Background: Little evidence is available about how quality of life (QoL) changes as dementia progresses.
Objectives: We explored QoL trajectories over a 20-month period and examined what predicted change in QoL.
Method: Fifty-one individuals with a diagnosis of Alzheimer's, vascular or mixed dementia (people with dementia (PwD)) participating in the Memory Impairment and Dementia Awareness Study rated their QoL using the QoL-Alzheimer's Disease Scale at baseline and at 20-month follow-up. PwD also rated their mood and quality of relationship with the carer. In each case, the carer rated his or her level of stress and perceived quality of relationship with the PwD.
Results: There was no change in mean QoL score. Nearly one-third of PwD rated QoL more positively at 20-month follow-up and nearly one-third rated QoL more negatively. These changes could be regarded as reliable in one-quarter of the sample. Participants taking acetylcholinesterase-inhibiting medication at baseline were more likely to show a decline in QoL score. There were no other significant differences between those whose scores increased, decreased or stayed the same on any demographic or disease-related variables, or in mood or perceived quality of relationship with the carer. Whereas baseline QoL score was the strongest predictor of QoL at 20 months, the quality of relationship with the carer as perceived by the PwD was also independently a significant predictor.

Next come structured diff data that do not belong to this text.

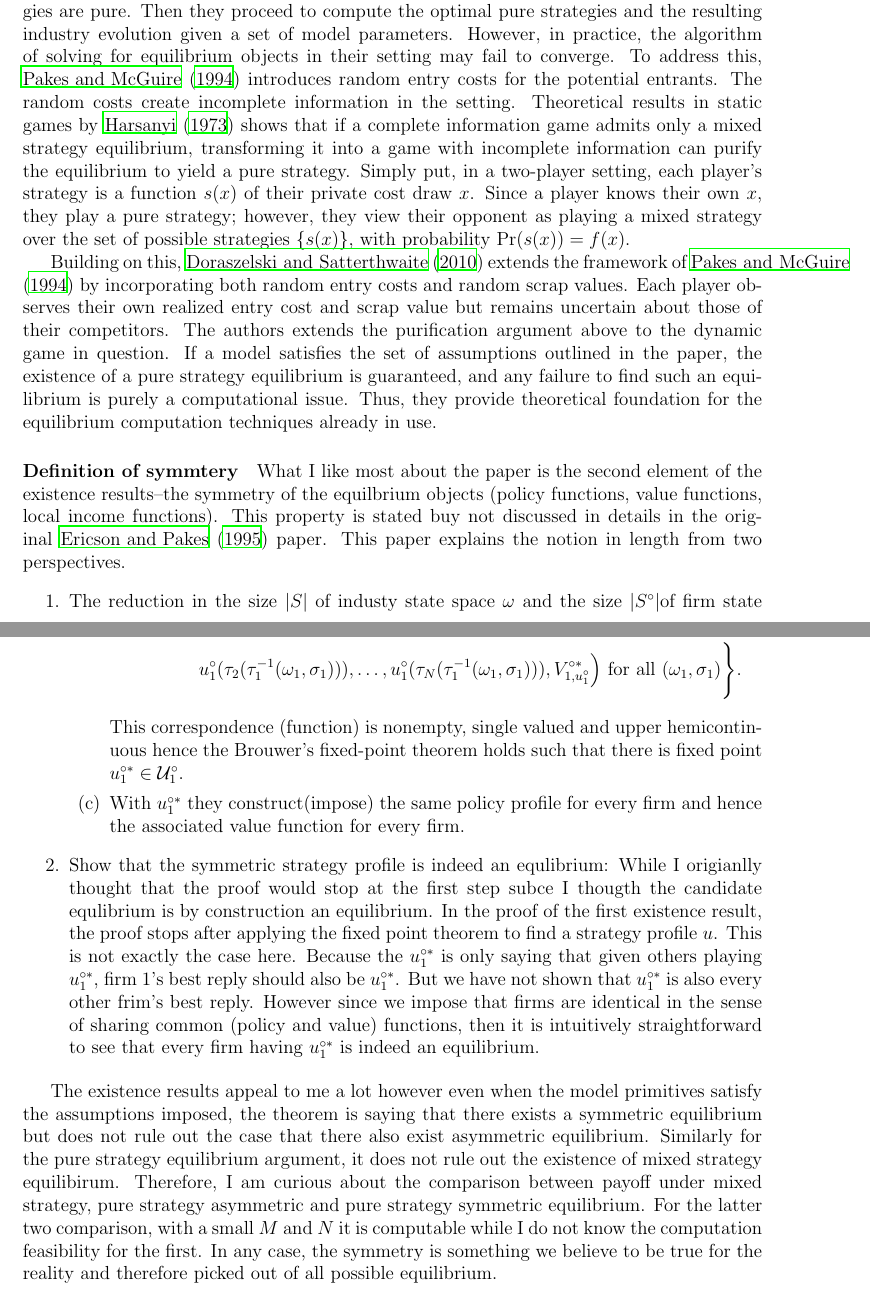
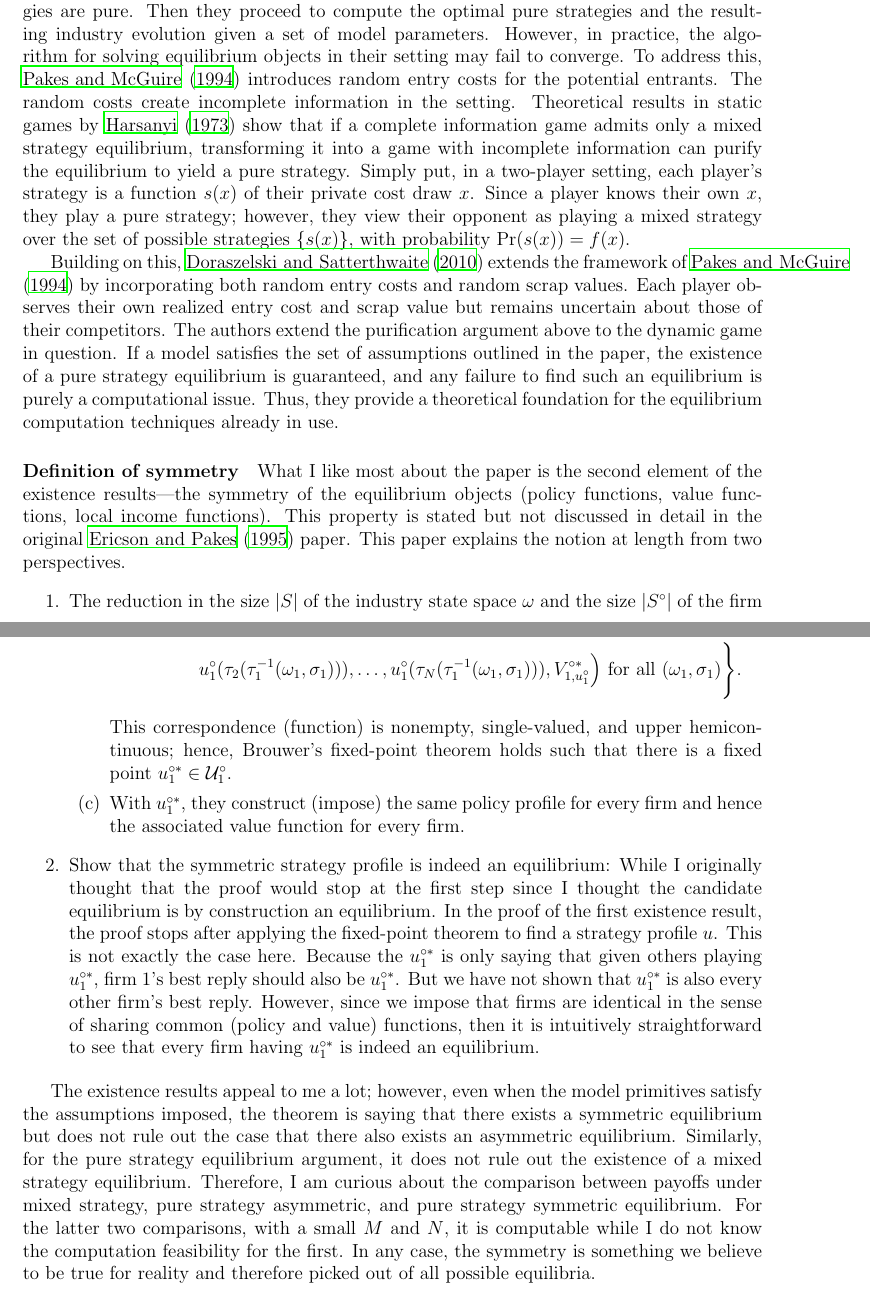
Before and after one commit to zixuanffu/empirical_io_2025_spring, a LaTeX document (Report/report_referee.tex): two parts of pages 1 and 3 of 4, joined at a grey line, cut so that both start at the same text. Compiled offline with LaTeX, dvips and Ghostscript.

Commit message:
for submission

```diff
--- a/Report/report_referee.tex
+++ b/Report/report_referee.tex
@@ -38,14 +38,12 @@
 
 % \setcounter{page}{1}
 
+\paragraph{Summary} This paper \citep{doraszelski2010computable} establishes equilibrium existence results for the multi-agent dynamic problem originally framed by \citet{ericson1995markov}. In \citet{pakes1994computing}, the authors implicitly assume that equilibrium strategies are pure. Then they proceed to compute the optimal pure strategies and the resulting industry evolution given a set of model parameters. However, in practice, the algorithm for solving equilibrium objects in their setting may fail to converge. To address this, \citet{pakes1994computing} introduces random entry costs for the potential entrants. The random costs create incomplete information in the setting. Theoretical results in static games by \cite{harsanyi1973games} show that if a complete information game admits only a mixed strategy equilibrium, transforming it into a game with incomplete information can purify the equilibrium to yield a pure strategy. Simply put, in a two-player setting, each player's strategy is a function $s(x)$ of their private cost draw $x$. Since a player knows their own $x$, they play a pure strategy; however, they view their opponent as playing a mixed strategy over the set of possible strategies $\{s(x)\}$, with probability $\Pr(s(x))=f(x)$.
 
+Building on this, \citet{doraszelski2010computable} extends the framework of \citet{pakes1994computing} by incorporating both random entry costs and random scrap values. Each player observes their own realized entry cost and scrap value but remains uncertain about those of their competitors. The authors extend the purification argument above to the dynamic game in question. If a model satisfies the set of assumptions outlined in the paper, the existence of a pure strategy equilibrium is guaranteed, and any failure to find such an equilibrium is purely a computational issue. Thus, they provide a theoretical foundation for the equilibrium computation techniques already in use.
 
-\paragraph{Summary} This paper \citep{doraszelski2010computable} establishes equilibrium existence results for the multi-agent dynamic problem originally framed by \citet{ericson1995markov}. In \citet{pakes1994computing}, the authors implicitly assume that equilibrium strategies are pure. Then they proceed to compute the optimal pure strategies and the resulting industry evolution given a set of model parameters. However, in practice, the algorithm of solving for equilibrium objects in their setting may fail to converge. To address this, \citet{pakes1994computing} introduces random entry costs for the potential entrants. The random costs create incomplete information in the setting.  Theoretical results in static games by \cite{harsanyi1973games} shows that if a complete information game admits only a mixed strategy equilibrium, transforming it into a game with incomplete information can purify the equilibrium to yield a pure strategy.  Simply put, in a two-player setting, each player's strategy is a function $s(x)$ of their private cost draw $x$. Since a player knows their own $x$, they play a pure strategy; however, they view their opponent as playing a mixed strategy over the set of possible strategies $\set{s(x)}$, with probability $\Pr(s(x))=f(x)$.
-
-Building on this, \citet{doraszelski2010computable} extends the framework of \citet{pakes1994computing} by incorporating both random entry costs and random scrap values. Each player observes their own realized entry cost and scrap value but remains uncertain about those of their competitors. The authors extends the purification argument above to the dynamic game in question. If a model satisfies the set of assumptions outlined in the paper, the existence of a pure strategy equilibrium is guaranteed, and any failure to find such an equilibrium is purely a computational issue. Thus, they provide theoretical foundation for the equilibrium computation techniques already in use.
-
-\paragraph{Definition of symmtery} What I like most about the paper is the second element of the existence results--the symmetry of the equilbrium objects (policy functions, value functions, local income functions). This property is stated buy not discussed in details in the original \citet{ericson1995markov} paper. This paper explains the notion in length from two perspectives.
+\paragraph{Definition of symmetry} What I like most about the paper is the second element of the existence results—the symmetry of the equilibrium objects (policy functions, value functions, local income functions). This property is stated but not discussed in detail in the original \citet{ericson1995markov} paper. This paper explains the notion at length from two perspectives.
 \begin{enumerate}
-    \item The reduction in the size $\abs{S}$ of industy state space $\omega$ and the size $\abs{S^\circ}$of firm state space $(\omega_j,\omega_{-j})$ \footnote{Industry state space is from a market designer perspective where it considers the market as whole. While firm state space is from the firm's perspective where it considers its own level and its level relative to the rest.}
-    \item The reduction in the number of functions (policy function, value function etc.)
+    \item The reduction in the size $\abs{S}$ of the industry state space $\omega$ and the size $\abs{S^\circ}$ of the firm state space $(\omega_j,\omega_{-j})$.\footnote{Industry state space is from a market designer perspective where it considers the market as a whole. While firm state space is from the firm's perspective where it considers its own level and its level relative to the rest.}
+    \item The reduction in the number of functions (policy function, value function, etc.)
 \end{enumerate}
@@ -92,15 +89,14 @@ A minor comment is that in the paper, the authors define the matrix for value fu
         \text{ for all } (\omega_1, \sigma_1) \Bigg\}.
         \end{split}
         \end{equation*}
-This correspondence (function) is nonempty, single valued and upper hemicontinuous hence the Brouwer's fixed-point theorem holds such that there is fixed point $u_1^{\circ *}\in \mathcal{U}_1^\circ$.
-\item With $u_1^{\circ *}$ they construct(impose) the same policy profile for every firm and hence the associated value function for every firm.
+This correspondence (function) is nonempty, single-valued, and upper hemicontinuous; hence, Brouwer's fixed-point theorem holds such that there is a fixed point $u_1^{\circ *}\in \mathcal{U}_1^\circ$.
+\item With $u_1^{\circ *}$, they construct (impose) the same policy profile for every firm and hence the associated value function for every firm.
 \end{enumerate}
 
-\item Show that the symmetric strategy profile is indeed an equlibrium: While I origianlly thought that the proof would stop at the first step subce I thougth the candidate equlibrium is by construction an equilibrium. In the proof of the first existence result, the proof stops after applying the fixed point theorem to find a strategy profile $u$. This is not exactly the case here. Because the $u_1^{\circ *}$ is only saying that given others playing $u_1^{\circ *}$, firm 1's best reply should also be $u_1^{\circ *}$. But we have not shown that $u_1^{\circ *}$ is also every other frim's best reply. However since we impose that firms are identical in the sense of sharing common (policy and value) functions, then it is intuitively straightforward to see that every firm having $u_1^{\circ *}$ is indeed an equilibrium.
-
+\item Show that the symmetric strategy profile is indeed an equilibrium: While I originally thought that the proof would stop at the first step since I thought the candidate equilibrium is by construction an equilibrium. In the proof of the first existence result, the proof stops after applying the fixed-point theorem to find a strategy profile $u$. This is not exactly the case here. Because the $u_1^{\circ *}$ is only saying that given others playing $u_1^{\circ *}$, firm 1's best reply should also be $u_1^{\circ *}$. But we have not shown that $u_1^{\circ *}$ is also every other firm's best reply. However, since we impose that firms are identical in the sense of sharing common (policy and value) functions, then it is intuitively straightforward to see that every firm having $u_1^{\circ *}$ is indeed an equilibrium.
 \end{enumerate}
 
-The existence results appeal to me a lot however even when the model primitives satisfy the assumptions imposed, the theorem is saying that there exists a symmetric equilibrium but does not rule out the case that there also exist asymmetric equilibrium. Similarly for the pure strategy equilibrium argument, it does not rule out the existence of mixed strategy equilibirum. Therefore, I am curious about the comparison between payoff under mixed strategy, pure strategy asymmetric and pure strategy symmetric equilibrium. For the latter two comparison, with a small $M$ and $N$ it is computable while I do not know the computation feasibility for the first. In any case, the symmetry is something we believe to be true for the reality and therefore picked out of all possible equilibrium.
+The existence results appeal to me a lot; however, even when the model primitives satisfy the assumptions imposed, the theorem is saying that there exists a symmetric equilibrium but does not rule out the case that there also exists an asymmetric equilibrium. Similarly, for the pure strategy equilibrium argument, it does not rule out the existence of a mixed strategy equilibrium. Therefore, I am curious about the comparison between payoffs under mixed strategy, pure strategy asymmetric, and pure strategy symmetric equilibrium. For the latter two comparisons, with a small $M$ and $N$, it is computable while I do not know the computation feasibility for the first. In any case, the symmetry is something we believe to be true for reality and therefore picked out of all possible equilibria.
 
 \pagebreak \newpage \bibliography{../References/ref.bib}
 
```
Also changed, not shown: Report/report_referee.bbl (added), Report/report_referee.pdf (added), Report/report_referee.tex (19 more changed lines), 1 other file.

Conclusions: There is a degree of individual variation in QoL trajectories. Use of acetylcholinesterase-inhibiting medication appears linked to decline in QoL score, whereas positive relationships with carers play an important role in maintaining QoL in early-stage dementia. Copyright © 2013 John Wiley & Sons, Ltd.